Top 5 Questions Answered at Spark Summit


Conor Doherty

Technical Marketing Engineer at SingleStore

Top 5 Questions Answered at Spark Summit

The SingleStore team enjoyed sponsoring and attending Spark Summit last week, where we spoke with hundreds of developers, data scientists, and architects all getting a better handle on modern data processing technologies like Spark and SingleStore. After a couple of days on the expo floor, I noticed several common questions. Below are some of the most frequent questions and answers exchanged in the SingleStore booth.

1-when-should-i-use-single-store1. When should I use SingleStore?

SingleStore shines in use cases requiring analytics on a changing data set. The legacy data processing model, which creates separate siloes for transactions and analytics, prevents updated data from propagating to reports and dashboards until the nightly or weekly ETL job begins. Serving analytics from a real-time operational database means reports and dashboards are accurate up to the last event, not last week.

That said, SingleStore is a relational database and you can use it to build whatever application you want! In practice, many customers choose SingleStore because it is the only solution able to handle concurrent ingest and query execution for analyzing changing datasets in real-time.

2-what-does-single-store-have-to-do-with-spark2. What does SingleStore have to do with Spark?

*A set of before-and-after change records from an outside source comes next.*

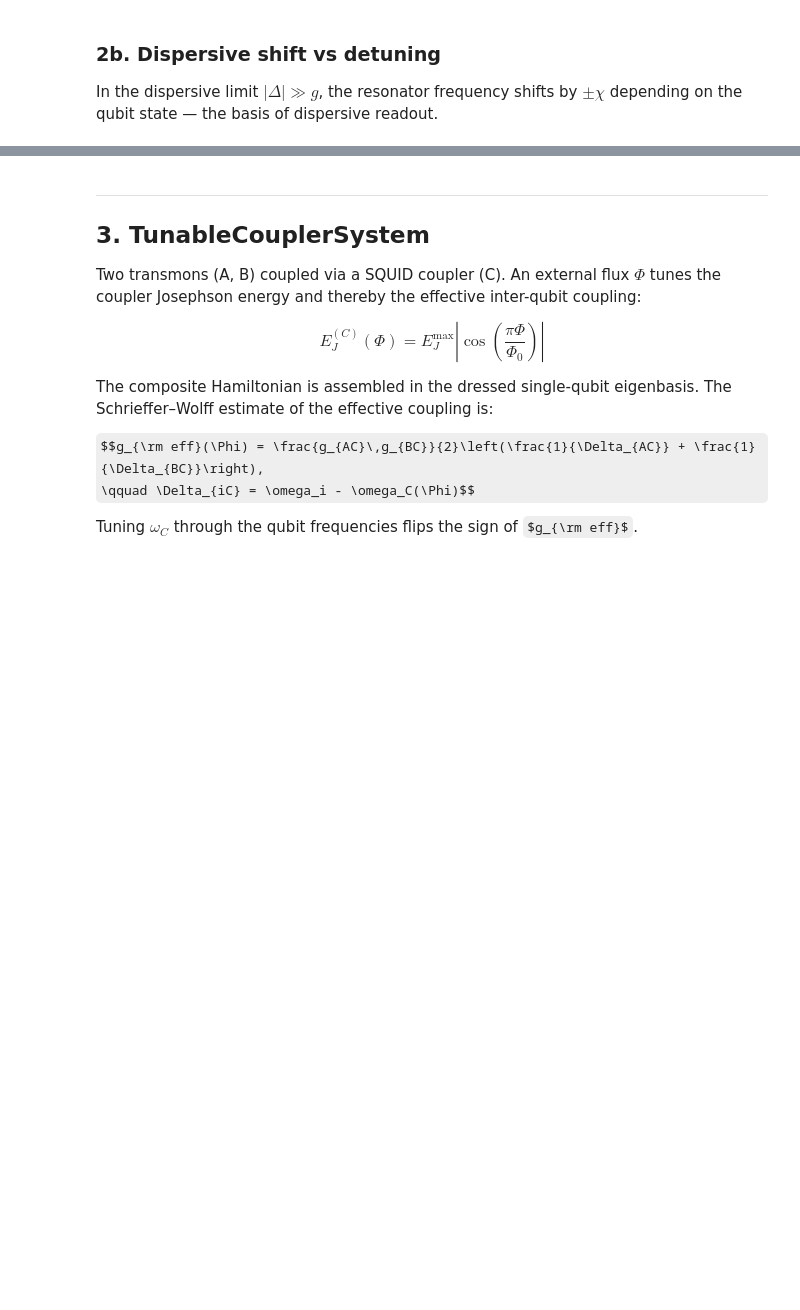
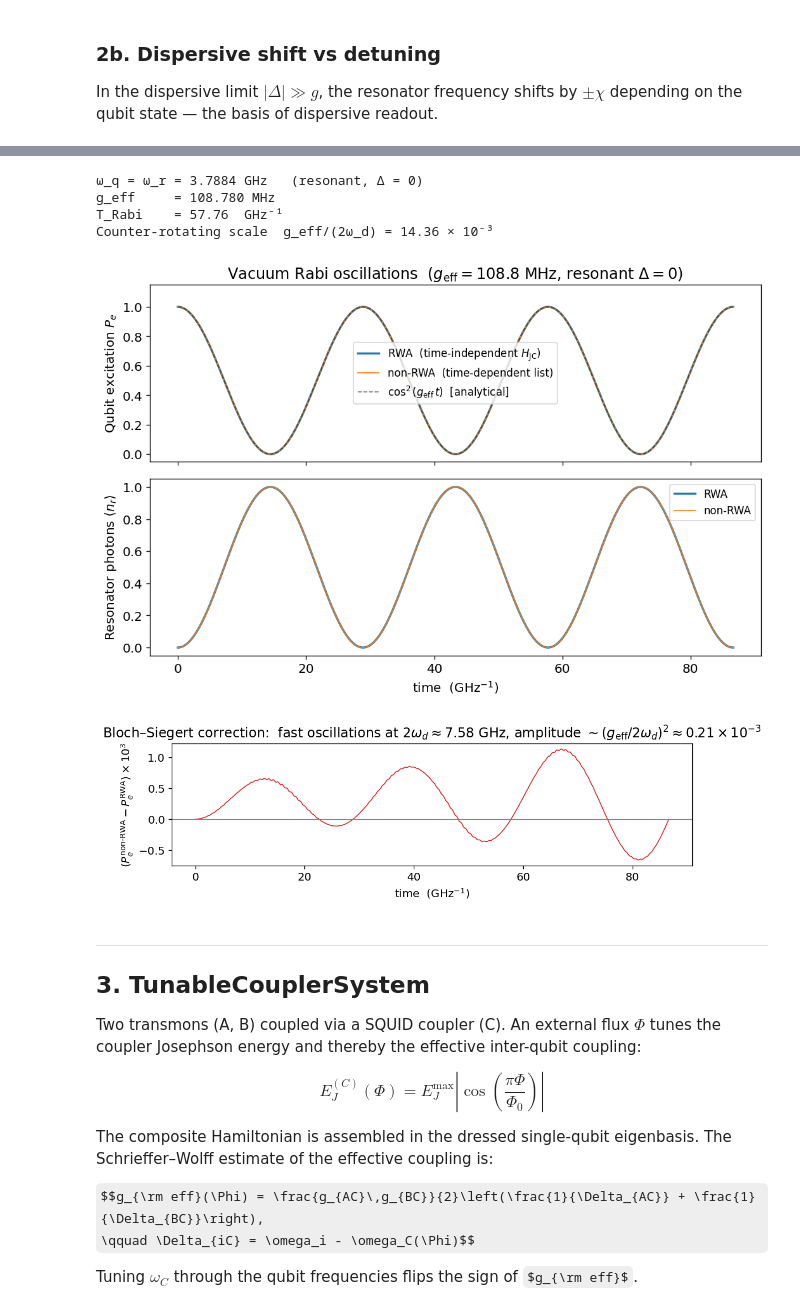
Before and after one commit to jghosh2/superqsim, a Jupyter notebook: notebooks/transmon_demo.ipynb, the cells around one changed output, grey strips where cells are left out. Cells and saved outputs as stored; diff of their text form; code cells hidden in the pictures; some formulas as TeX source; blank space fills up the shorter version.

```diff
--- a/notebooks/transmon_demo.ipynb
+++ b/notebooks/transmon_demo.ipynb
@@ -242,3 +346,72 @@ plt.show()
+# %%
+# Resonant device: ω_r = ω_q so Δ = 0 (use g=0.1 for a visible Rabi frequency)
+dev_res      = TransmonResonator(Ec=0.2, EJ=10.0, omega_r=omega_01, g=0.1, n_fock=12)
+g_eff_res    = dev_res._jc_coupling()
+T_rabi       = 2 * np.pi / g_eff_res       # full Rabi period (GHz⁻¹)
+
+print(f"ω_q = ω_r = {omega_01:.4f} GHz   (resonant, Δ = 0)")
+print(f"g_eff     = {g_eff_res * 1e3:.3f} MHz")
+print(f"T_Rabi    = {T_rabi:.2f}  GHz⁻¹")
+print(f"Counter-rotating scale  g_eff/(2ω_d) = {g_eff_res/(2*omega_01)*1e3:.2f} × 10⁻³")
+
+omega_d_res = omega_01
+H_rwa_res   = dev_res.build_hamiltonian(frame="rotating_rwa", omega_d=omega_d_res)
+H_rot_res   = dev_res.build_hamiltonian(frame="rotating",     omega_d=omega_d_res)
+
+n_f   = dev_res.n_fock
+psi0  = qt.tensor(qt.basis(2, 0), qt.basis(n_f, 0))   # |e, 0⟩
+sz_op = qt.tensor(qt.sigmaz(), qt.qeye(n_f))
+nr_op = qt.tensor(qt.qeye(2),  qt.num(n_f))
+
+# 1.5 Rabi cycles; dt ≈ 0.06 GHz⁻¹ gives ~14 pts per 2ω_d fast-oscillation period
+tlist = np.linspace(0, 1.5 * T_rabi, 2000)
+
+res_rwa = qt.sesolve(H_rwa_res, psi0, tlist, e_ops=[sz_op, nr_op])
+res_rot  = qt.sesolve(H_rot_res,  psi0, tlist, e_ops=[sz_op, nr_op])
+
+P_e_rwa = (1 + np.array(res_rwa.expect[0])) / 2
+P_e_rot  = (1 + np.array(res_rot.expect[0]))  / 2
+nr_rwa   = np.array(res_rwa.expect[1])
+nr_rot   = np.array(res_rot.expect[1])
+
+# --- Rabi oscillations: RWA vs non-RWA ---
+fig, (ax1, ax2) = plt.subplots(2, 1, figsize=(9, 6), sharex=True)
+
+ax1.plot(tlist, P_e_rwa, "C0",  lw=2,   label="RWA  (time-independent $H_{\\rm JC}$)")
+ax1.plot(tlist, P_e_rot,  "C1",  lw=1.2, alpha=0.85, label="non-RWA  (time-dependent list)")
+ax1.plot(tlist, np.cos(g_eff_res * tlist)**2, "k--", lw=1, alpha=0.5,
+         label=r"$\cos^2(g_{\rm eff}\,t)$  [analytical]")
+ax1.set_ylabel("Qubit excitation $P_e$")
+ax1.set_title(fr"Vacuum Rabi oscillations  "
+              fr"($g_{{\rm eff}} = {g_eff_res*1e3:.1f}$ MHz, resonant $\Delta = 0$)")
+ax1.legend(fontsize=10)
+ax1.set_ylim(-0.05, 1.15)
+
+ax2.plot(tlist, nr_rwa, "C0", lw=2,   label="RWA")
+ax2.plot(tlist, nr_rot,  "C1", lw=1.2, alpha=0.85, label="non-RWA")
+ax2.set_ylabel(r"Resonator photons $\langle n_r \rangle$")
+ax2.set_xlabel(r"time  (GHz$^{-1}$)")
+ax2.legend(fontsize=10)
+plt.tight_layout()
+plt.show()
+
+# --- Bloch–Siegert difference: counter-rotating correction ---
+fig2, ax = plt.subplots(figsize=(9, 3))
+ax.plot(tlist, (P_e_rot - P_e_rwa) * 1e3, color="C3", lw=1)
+ax.axhline(0, color="gray", lw=0.8)
+ax.set_xlabel(r"time  (GHz$^{-1}$)")
+ax.set_ylabel(r"$(P_e^{\rm non\text{-}RWA} - P_e^{\rm RWA})\times 10^3$")
+ax.set_title(fr"Bloch–Siegert correction:  fast oscillations at $2\omega_d \approx {2*omega_d_res:.2f}$ GHz, "
+             fr"amplitude $\sim (g_{{\rm eff}}/2\omega_d)^2 \approx {(g_eff_res/(2*omega_d_res))**2*1e3:.2f}\times 10^{{-3}}$")
+plt.tight_layout()
+plt.show()
+# %% [output]
+ω_q = ω_r = 3.7884 GHz   (resonant, Δ = 0)
+g_eff     = 108.780 MHz
+T_Rabi    = 57.76  GHz⁻¹
+Counter-rotating scale  g_eff/(2ω_d) = 14.36 × 10⁻³
+[figure, added]
+[figure, added]
 # %% [markdown]
 ---
 ## 3.  TunableCouplerSystem
```
Also changed, not shown: parts of 9 cells of this notebook.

Short answer: you need to persist Spark data somewhere, whether in SingleStore or in another data store. Choosing SingleStore provides several benefits including:

  • In-memory storage and data serving for maximum performance
  • Structured database schema and indexes for fast lookups and query execution
  • A connector that parallelizes data transfer and processing for high throughput

Longer answer: There are two main use cases for Spark and SingleStore:

  1. Load data through Spark into SingleStore, transforming and enriching data on the fly in SparkIn this scenario, data is structured and ready to be queried as soon as it lands in SingleStore, enabling applications like dashboards and interactive analytics on real-time data. We demonstrated this “real-time pipeline” at Spark Summit, processing and analyzing real-time energy consumption data from tens of millions of devices and appliances.
  2. Leverage the Spark DataFrame API for analytics beyond SQL using data from SingleStoreOne of the best features of Spark is the expressive but concise programming interface. In addition to enabling SingleStore users to express iterative computations, it gives them access to the many libraries that run on the Spark execution engine. The SingleStore Spark connector is optimized to push computation into SingleStore to minimize data transfer and to take advantage of the SingleStore optimizer and indexing.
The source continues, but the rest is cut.